Graduate-student enrollment has been a rare bright spot for higher education in recent years, as the number of undergraduates has declined. But a new analysis suggests that institutions’ increasing reliance on graduate admissions is based on unrealistic targets, and is putting strain on the staff members who recruit for these programs.
Nearly half of graduate-enrollment professionals are considering leaving their posts, according to a new report from EAB and Nagap: The Association for Graduate Enrollment Management. The reasons for that, the paper finds, are clear: Increased workloads for understaffed departments. Just about every department in higher ed is coping with similar challenges, but people working in graduate enrollment are facing distinct frictions.
For one, graduate enrollments have experienced healthy growth across higher ed during the pandemic, with year-over-year increases of 2.4 percent and 2.1 percent in 2020 and 2021, respectively, EAB/Nagap estimated.

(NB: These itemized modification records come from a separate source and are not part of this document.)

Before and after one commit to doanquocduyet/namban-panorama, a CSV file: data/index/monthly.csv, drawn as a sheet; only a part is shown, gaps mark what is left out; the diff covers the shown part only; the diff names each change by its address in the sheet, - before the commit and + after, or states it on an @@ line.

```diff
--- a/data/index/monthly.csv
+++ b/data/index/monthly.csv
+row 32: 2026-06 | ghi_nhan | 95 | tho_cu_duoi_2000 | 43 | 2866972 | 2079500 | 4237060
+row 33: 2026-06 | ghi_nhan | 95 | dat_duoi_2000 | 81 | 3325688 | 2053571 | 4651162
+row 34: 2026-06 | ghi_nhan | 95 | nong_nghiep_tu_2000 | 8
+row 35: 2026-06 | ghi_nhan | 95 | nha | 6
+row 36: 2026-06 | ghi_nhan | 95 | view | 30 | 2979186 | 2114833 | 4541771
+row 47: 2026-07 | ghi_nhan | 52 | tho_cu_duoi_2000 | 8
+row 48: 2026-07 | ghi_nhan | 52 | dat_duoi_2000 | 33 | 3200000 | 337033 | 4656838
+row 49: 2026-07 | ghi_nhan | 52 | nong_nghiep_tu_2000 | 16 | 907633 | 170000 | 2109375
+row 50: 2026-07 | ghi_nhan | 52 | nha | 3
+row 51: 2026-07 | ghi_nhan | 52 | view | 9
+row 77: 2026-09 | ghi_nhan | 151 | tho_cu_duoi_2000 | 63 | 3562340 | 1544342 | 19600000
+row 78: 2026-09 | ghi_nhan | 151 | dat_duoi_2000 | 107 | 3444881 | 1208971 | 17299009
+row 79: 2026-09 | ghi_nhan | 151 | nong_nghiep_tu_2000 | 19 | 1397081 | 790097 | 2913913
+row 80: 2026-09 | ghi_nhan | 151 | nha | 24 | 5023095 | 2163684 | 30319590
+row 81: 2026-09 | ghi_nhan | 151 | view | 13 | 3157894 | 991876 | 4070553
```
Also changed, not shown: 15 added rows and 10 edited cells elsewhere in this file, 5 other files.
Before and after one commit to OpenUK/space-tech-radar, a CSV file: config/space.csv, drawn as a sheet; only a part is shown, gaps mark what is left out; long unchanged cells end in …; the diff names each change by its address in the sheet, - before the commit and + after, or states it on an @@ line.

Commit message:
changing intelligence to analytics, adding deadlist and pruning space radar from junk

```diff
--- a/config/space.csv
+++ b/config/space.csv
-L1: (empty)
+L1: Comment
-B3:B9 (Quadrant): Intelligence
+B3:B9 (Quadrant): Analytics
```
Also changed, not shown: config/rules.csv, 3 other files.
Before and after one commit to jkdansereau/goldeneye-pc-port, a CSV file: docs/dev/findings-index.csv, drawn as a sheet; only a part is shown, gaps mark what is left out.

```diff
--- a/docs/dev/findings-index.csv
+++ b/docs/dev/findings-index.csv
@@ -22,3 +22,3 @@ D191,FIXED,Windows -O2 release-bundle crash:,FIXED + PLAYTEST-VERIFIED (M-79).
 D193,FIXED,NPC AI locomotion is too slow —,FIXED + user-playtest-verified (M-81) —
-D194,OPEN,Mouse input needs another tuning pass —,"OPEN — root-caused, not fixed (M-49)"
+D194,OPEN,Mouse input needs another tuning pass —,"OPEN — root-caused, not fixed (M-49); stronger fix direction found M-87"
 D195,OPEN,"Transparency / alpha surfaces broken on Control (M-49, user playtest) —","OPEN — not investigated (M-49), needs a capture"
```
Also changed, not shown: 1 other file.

But that enrollment bump hasn’t been spread evenly across the sector — in fact, one in three institutions saw declining graduate enrollment between 2019 and 2020. And recent data signal a softening in demand: The National Student Clearinghouse Research Center observed a nearly 1-percent drop in enrollment in graduate and professional programs this spring from the previous year.
Amid the pandemic, dozens of doctoral programs opted to suspend admissions for a year, forgoing an incoming class in the fall of 2021 in order to devote money to already-enrolled students. But with those programs back to accepting applications, many institutions are looking to graduate enrollment to help compensate for the larger drop in undergraduate enrollment: A full 47 percent of EAB’s respondents noted an “enhanced reliance” on graduate programs to pick up the slack.
That increasing reliance, combined with well-documented pandemic-era staff shortages, means more stress on graduate-enrollment staff members, Pam Kiecker Royall, EAB’s head of enrollment-services research, said in an interview. Nearly half of all respondents, 49 percent, said they were “extremely” or “very” stressed at work. The eight flash polls EAB and Nagap conducted between September 2020 and March 2022, on which the report is based, revealed that institutions have been “stretching the expertise of the enrollment professionals that were in particular roles to cover more, and sometimes expand beyond their portfolio, and as such, beyond their comfort level,” Royall said.
An ‘Unsustainable’ Situation
All of that stretching, on top of the increased demands, has led to stress. In general, Royall said, graduate-enrollment officials are questioning whether the goals they’re being asked to meet are attainable. “It was already challenging to do X,” she said. That’s prompted enrollment officials to ask, “Why did they have to do X plus Y plus Z?” Twenty-nine percent of the 1,216 people from 790 institutions who participated in the flash polls said unrealistic goals were a factor in their work stress.
Those enrollment officers might be trying to sell students on new hybrid or virtual degrees, or programs whose curricula were overhauled during the pandemic, Royall said. And the data show that they are also ramping up their promotional efforts. Two-thirds of EAB/Nagap survey respondents said they’d beefed up marketing efforts in 2021, including by adding or increasing virtual events and personalized outreach by faculty and staff members.
Such efforts aren’t just one-time ways of combating a lack of in-person interaction during the pandemic, respondents indicated. Instead, they’re becoming “the new status quo for how you recruit graduate students,” Royall said.
Graduate-enrollment staff are also pitching their institutions to more students of color — more than half of respondents said increasing racial and ethnic diversity was a priority for their institutions in 2021. There has been some progress in that realm; EAB/Nagap’s analysis of federal data found that 10-percent more Hispanic or Latina/o students, 8-percent more Asian students, and 5-percent more Black students had enrolled in graduate school in the fall of 2020 than in the fall of 2019. But demand for those students is high, and enrollment officers must contend with equally high expectations from administrators to recruit them. “When everybody else is trying to convert or recruit for diversity,” Royall said respondents wondered, “why are my goals now so extreme when we know it’s a difficult environment?”
Taken together, it’s not a pretty picture for graduate-admissions offices. There’s pressure to either maintain high enrollment or raise flagging head counts, and there are more ways to do so, through targeted and virtual outreach, and fewer people on the payroll to make it happen. Perhaps it’s not a surprise, then, that 46 percent of the EAB survey respondents said they were considering leaving their current roles, 14 percent of them for a position outside higher ed. Nor are only mid-career and senior graduate-admissions officers considering career moves, Royall said. Junior staff members are “leaving higher education for something else in numbers that seem unsustainable.”